Guirguis New Art Prize 2013
While Petrina Hicks works primarily with people, her works transcend the boundaries of portraiture as she finds beauty in perceived imperfections and renders idealised beauty strange. While her images of adolescents elegantly capture the ambiguities of youth, her digital interventions are almost imperceptible, creating instead a polished hyper-reality. These subtle contrasts within the image play with the capacity of photography for dual capacities as both a revealer of truths and a perpetrator of lies, embracing the scope of what it means to be human.

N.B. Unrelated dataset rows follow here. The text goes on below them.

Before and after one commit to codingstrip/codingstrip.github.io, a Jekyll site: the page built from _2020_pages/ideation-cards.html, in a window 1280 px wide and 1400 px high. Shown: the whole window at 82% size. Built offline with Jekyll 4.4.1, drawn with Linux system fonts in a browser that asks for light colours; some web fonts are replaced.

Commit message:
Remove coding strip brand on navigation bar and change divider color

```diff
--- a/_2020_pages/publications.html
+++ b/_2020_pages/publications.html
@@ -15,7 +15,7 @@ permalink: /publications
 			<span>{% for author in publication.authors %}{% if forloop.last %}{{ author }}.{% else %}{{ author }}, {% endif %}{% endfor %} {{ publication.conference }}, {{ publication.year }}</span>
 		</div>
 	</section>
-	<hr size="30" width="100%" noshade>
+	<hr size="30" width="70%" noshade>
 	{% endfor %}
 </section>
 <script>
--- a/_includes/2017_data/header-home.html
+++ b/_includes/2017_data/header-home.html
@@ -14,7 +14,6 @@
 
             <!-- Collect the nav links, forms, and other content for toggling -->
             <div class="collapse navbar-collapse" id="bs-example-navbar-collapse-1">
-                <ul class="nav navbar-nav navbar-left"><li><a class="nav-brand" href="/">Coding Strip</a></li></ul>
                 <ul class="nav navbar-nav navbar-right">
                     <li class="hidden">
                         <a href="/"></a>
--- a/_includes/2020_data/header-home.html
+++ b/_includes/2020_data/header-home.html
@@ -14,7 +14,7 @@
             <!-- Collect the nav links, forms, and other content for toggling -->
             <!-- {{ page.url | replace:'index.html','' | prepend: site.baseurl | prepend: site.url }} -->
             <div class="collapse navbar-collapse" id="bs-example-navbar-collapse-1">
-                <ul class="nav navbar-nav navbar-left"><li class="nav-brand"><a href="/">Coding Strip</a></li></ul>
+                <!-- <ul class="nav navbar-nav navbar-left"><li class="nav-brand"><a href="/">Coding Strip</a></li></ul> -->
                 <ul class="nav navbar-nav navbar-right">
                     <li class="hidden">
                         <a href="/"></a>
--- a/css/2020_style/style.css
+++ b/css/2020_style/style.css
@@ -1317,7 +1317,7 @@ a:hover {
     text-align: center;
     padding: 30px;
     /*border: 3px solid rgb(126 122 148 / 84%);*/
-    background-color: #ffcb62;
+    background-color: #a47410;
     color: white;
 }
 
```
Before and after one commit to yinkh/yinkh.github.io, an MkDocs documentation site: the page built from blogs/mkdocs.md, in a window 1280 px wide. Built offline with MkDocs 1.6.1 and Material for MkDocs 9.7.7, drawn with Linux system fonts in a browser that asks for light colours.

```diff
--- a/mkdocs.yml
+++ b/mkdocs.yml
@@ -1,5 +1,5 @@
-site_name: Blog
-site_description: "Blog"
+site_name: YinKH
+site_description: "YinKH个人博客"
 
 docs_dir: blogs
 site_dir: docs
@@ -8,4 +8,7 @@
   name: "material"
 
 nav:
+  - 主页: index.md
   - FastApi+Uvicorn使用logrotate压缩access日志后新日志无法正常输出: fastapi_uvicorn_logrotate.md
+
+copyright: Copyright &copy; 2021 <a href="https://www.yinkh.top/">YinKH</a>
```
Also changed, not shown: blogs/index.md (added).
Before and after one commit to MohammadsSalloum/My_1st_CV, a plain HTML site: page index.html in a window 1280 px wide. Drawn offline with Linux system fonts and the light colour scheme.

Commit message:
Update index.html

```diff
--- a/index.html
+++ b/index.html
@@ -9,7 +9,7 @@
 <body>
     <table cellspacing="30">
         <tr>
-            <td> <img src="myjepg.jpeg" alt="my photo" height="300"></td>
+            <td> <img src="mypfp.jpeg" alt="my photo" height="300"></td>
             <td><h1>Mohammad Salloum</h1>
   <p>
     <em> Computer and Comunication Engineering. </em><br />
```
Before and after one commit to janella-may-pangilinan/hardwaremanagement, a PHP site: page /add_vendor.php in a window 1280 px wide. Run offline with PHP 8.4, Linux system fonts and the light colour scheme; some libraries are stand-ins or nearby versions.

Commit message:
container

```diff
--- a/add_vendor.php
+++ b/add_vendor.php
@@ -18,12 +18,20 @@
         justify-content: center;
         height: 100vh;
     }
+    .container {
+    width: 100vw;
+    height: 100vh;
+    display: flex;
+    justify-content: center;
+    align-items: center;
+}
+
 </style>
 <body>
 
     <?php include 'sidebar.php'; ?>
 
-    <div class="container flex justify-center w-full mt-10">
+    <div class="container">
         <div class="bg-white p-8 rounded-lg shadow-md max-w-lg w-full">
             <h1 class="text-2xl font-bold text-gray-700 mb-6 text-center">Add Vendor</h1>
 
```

Petrina Hicks' seductive, hyper-real slow motion work The Chrysalis simultaneously repulses and seduces the viewer. Referencing the slick, stylistic trickery and allure often utilised by the advertising industry, her clever use of rich colour and human and natural florid form are juxtaposed with excess saliva and a blemished, creature-like tongue. Here Hicks corrupts this process of seduction with a sense of distaste and overt sexuality, blurring the boundaries - the meaning elusive and slippery and the viewer denied any tangible meaning, left hovering in a state of ambiguity.
Image: The Chrysalis, 2011 video still HD video. Courtesy the artist and Stills Gallery, Sydney